Amp for lightspeed attenuator? = $1000 used

I recently bought a lightspeed attenuator from the classifieds. It's very clear. However, my current amp has an input impedance of about 10K and the lightspeed recs seem much higher than that. I'm curious how much difference there is if I do what I'm supposed to.

Does anyone have recs for 2-channel (or monoblock) amps that are known to play nice with this passive? Ideally $1000 or less used.

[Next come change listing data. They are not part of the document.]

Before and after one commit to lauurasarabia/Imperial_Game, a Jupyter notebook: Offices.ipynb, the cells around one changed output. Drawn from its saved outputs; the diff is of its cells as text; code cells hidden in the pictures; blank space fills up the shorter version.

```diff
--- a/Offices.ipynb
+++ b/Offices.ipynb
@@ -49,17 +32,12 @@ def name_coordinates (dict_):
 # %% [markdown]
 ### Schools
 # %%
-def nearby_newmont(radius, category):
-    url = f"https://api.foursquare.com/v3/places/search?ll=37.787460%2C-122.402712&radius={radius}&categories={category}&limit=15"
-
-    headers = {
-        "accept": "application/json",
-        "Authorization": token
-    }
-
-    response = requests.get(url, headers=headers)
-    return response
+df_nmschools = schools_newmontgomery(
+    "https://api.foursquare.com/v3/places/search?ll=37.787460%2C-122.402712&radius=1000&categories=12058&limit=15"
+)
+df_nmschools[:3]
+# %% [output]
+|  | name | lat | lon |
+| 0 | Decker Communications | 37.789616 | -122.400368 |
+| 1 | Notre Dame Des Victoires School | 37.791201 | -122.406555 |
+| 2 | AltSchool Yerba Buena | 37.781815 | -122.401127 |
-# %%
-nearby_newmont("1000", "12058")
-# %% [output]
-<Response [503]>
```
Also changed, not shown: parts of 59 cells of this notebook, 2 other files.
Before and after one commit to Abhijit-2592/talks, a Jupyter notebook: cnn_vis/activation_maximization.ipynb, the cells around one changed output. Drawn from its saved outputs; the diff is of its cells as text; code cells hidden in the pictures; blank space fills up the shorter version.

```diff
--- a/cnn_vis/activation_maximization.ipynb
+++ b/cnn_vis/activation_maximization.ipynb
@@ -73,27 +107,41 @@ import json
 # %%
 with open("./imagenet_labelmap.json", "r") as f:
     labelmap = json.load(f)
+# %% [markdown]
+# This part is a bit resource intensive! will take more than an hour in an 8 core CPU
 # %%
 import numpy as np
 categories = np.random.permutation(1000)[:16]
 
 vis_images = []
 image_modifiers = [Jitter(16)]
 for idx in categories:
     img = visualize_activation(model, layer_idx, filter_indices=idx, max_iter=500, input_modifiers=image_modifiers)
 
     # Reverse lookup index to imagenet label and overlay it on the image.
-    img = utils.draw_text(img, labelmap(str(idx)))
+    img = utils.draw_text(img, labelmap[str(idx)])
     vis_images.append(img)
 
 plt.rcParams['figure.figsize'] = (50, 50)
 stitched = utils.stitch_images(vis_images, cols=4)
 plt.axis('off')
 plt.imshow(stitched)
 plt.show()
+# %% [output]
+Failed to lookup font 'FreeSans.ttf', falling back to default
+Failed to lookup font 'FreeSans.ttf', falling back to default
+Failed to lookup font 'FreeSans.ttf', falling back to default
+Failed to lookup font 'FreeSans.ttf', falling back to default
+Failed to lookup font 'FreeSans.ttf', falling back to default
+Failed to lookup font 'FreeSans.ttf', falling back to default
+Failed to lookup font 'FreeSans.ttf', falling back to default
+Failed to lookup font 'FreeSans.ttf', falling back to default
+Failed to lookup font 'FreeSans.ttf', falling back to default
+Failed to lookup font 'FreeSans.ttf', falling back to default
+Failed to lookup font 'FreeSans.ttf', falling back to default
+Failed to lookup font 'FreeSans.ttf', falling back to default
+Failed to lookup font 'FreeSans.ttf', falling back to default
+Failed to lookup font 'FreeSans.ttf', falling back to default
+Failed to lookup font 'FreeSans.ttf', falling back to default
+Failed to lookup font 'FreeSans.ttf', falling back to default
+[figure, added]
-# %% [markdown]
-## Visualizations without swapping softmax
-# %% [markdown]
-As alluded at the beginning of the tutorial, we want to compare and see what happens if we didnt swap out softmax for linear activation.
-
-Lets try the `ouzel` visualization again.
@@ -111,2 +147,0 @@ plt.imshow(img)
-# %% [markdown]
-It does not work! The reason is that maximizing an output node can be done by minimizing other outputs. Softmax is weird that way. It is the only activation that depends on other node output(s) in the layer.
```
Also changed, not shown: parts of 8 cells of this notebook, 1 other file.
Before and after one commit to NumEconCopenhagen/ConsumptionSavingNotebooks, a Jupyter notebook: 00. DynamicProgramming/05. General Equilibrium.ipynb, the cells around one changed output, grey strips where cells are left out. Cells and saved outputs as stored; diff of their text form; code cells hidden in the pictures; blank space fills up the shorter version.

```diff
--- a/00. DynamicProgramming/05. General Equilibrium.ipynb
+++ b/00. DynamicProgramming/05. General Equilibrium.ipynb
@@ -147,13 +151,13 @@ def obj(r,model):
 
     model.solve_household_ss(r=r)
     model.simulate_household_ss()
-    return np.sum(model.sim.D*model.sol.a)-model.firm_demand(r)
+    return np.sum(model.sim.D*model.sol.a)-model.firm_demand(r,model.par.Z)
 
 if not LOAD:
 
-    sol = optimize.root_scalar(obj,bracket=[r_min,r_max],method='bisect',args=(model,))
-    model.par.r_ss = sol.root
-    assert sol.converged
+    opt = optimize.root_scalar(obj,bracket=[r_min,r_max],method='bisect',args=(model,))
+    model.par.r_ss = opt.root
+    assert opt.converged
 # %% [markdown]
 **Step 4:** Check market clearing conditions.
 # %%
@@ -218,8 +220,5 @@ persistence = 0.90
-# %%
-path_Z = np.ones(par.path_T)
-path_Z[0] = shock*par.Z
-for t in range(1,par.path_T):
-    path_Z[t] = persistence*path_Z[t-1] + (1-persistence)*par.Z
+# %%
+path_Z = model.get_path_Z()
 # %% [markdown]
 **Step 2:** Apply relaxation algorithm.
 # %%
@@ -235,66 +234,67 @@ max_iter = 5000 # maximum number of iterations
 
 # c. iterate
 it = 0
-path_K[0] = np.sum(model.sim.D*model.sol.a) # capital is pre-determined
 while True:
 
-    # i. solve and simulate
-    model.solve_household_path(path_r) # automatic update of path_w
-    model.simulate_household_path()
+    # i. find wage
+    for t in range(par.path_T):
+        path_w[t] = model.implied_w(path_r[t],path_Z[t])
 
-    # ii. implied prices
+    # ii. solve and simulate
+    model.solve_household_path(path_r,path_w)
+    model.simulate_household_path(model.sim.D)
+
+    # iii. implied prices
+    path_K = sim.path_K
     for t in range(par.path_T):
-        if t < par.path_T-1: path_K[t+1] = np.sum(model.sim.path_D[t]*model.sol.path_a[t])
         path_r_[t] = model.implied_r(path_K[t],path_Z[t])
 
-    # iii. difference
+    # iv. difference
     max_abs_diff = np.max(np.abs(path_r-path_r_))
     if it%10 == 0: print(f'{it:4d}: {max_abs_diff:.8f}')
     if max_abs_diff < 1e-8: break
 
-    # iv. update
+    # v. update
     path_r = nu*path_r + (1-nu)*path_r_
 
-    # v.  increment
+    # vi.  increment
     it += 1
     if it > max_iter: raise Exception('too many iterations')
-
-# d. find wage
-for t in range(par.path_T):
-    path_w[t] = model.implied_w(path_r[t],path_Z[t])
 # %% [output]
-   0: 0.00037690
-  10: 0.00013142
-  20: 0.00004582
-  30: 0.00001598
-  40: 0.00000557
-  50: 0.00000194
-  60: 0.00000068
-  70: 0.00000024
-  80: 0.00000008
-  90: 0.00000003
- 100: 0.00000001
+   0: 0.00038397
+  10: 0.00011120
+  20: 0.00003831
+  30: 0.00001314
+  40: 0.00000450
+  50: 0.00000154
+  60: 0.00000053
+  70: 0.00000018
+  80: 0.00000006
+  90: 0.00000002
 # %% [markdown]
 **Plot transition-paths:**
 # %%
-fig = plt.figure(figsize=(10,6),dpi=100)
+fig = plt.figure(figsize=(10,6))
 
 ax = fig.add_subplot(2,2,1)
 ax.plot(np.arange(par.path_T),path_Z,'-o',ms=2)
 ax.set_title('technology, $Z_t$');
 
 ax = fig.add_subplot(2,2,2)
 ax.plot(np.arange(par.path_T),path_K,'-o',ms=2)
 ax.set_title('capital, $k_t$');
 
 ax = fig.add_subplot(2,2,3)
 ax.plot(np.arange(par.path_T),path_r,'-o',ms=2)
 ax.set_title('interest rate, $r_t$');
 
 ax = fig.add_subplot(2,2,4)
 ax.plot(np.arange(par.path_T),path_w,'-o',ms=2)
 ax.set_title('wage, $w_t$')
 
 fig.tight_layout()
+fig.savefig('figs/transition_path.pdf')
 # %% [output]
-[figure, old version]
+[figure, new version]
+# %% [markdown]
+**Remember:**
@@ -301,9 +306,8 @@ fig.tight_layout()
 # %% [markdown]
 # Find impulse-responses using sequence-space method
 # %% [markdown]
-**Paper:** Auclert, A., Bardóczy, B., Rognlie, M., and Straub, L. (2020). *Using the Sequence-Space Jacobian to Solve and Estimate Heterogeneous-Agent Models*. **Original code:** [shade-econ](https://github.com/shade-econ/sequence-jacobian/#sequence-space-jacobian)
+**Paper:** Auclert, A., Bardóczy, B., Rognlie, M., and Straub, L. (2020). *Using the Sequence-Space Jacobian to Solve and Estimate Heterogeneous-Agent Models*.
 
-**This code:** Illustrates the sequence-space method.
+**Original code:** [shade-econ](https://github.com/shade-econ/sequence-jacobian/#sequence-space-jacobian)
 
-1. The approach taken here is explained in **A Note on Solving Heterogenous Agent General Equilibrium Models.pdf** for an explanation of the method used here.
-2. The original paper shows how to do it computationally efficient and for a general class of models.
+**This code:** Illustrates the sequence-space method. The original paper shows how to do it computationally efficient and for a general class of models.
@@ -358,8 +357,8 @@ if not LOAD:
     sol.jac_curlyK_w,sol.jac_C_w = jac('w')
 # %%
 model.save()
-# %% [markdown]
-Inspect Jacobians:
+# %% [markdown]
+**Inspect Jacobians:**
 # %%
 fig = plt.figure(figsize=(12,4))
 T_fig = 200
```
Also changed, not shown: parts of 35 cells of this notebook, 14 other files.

Have you read the (really long) thread on the Lightspeed? Plenty of amps are recommended in there. The sense I get is that it will work with many, many amps, but George recommends an input impedance of no less than 48kohms and input sensitivity no more than 2v, although several people have reported great results even when straying from these guidelines. It's more common for tube amps to have that high of an input impedance, so that's what seems most often recommended.

Here's a Jolida that fits the bill. Of course, your other components, etc. enter into it.
Hi Dddrrree, your Lightspeed will work into the 10k input impedance of your present amp with no stress to any components.
However it now becomes the source cdp/dac which has to be able to drive the combined impedance of the 10kohm of your amp and the input of the Lightspeed, which equates to around 5kohm combined. This is still fine for the majority of low impedance output sources which have solid state output stages of 100ohms or less.
But it becomes a problem with tube output stage sources cdp's dac's etc, that are usually sometimes over 2kohm output impedances, then you could hear some dynamic compression, still not harmful to any components.
If you want to get the best from your Lightspeed Attenuator, then yes the poweramp input impedance should be over 47kohm which is the industry standard for solid state amps and tube power amps are well over that at 100kohm or more, which are even better.
Cheers George
Thanks for the walk through George. I'm driving the lightspeed using a musical fidelity V-DAC, which is supposed to have an output impedance between 40ohm and 80ohm, which seems to be within the range you mention. (BTW: what is the right email address to use to buy another unit? I sent several emails to the one on your site but never received a response.)

As a complicating feature, I'm using Y connectors to split the lightspeed output signal so I can feed it to a velodyne SMS-1 bass management unit (which I use to drive two subs).

Poprhetor: I should have mentioned that I don't have high efficiency speakers (recommended 100-150W @ 6ohm) so it doesn't seem that the jolida's would work. I'll troll through the huge lightspeed thread for amp recs; the problem is that its information isn't so dense :)
I'm running the Lightspeed into a Dynaco ST-70 rebuilt by Will Vincent. Bought it straight from him through A'gon for just over $1,100. It has an input impedance of 470K ohms and input sensitivity of 1V. How do those numbers sound?
"Dddrrreee As a complicating feature, I'm using Y connectors to split the lightspeed output signal so I can feed it to a velodyne SMS-1 bass management unit (which I use to drive two subs).Dddrrreee"
You can get me on "georgehifi at optusnet dot com dot au"

As with any other system active or passive these "Y connectors and active subs" brings in another added equation to the impedance matching, of system compatibility.
If you use active subs, this makes the load to the Lightspeed and the source even more difficult, then I suggest a buffer after the Lightspeed like the "Burson 100 Buffer" which unfortunately is no longer available new, you may find one second-hand or another equivalent that is a pure buffer with no volume controls or selector switching on it.

Cheers George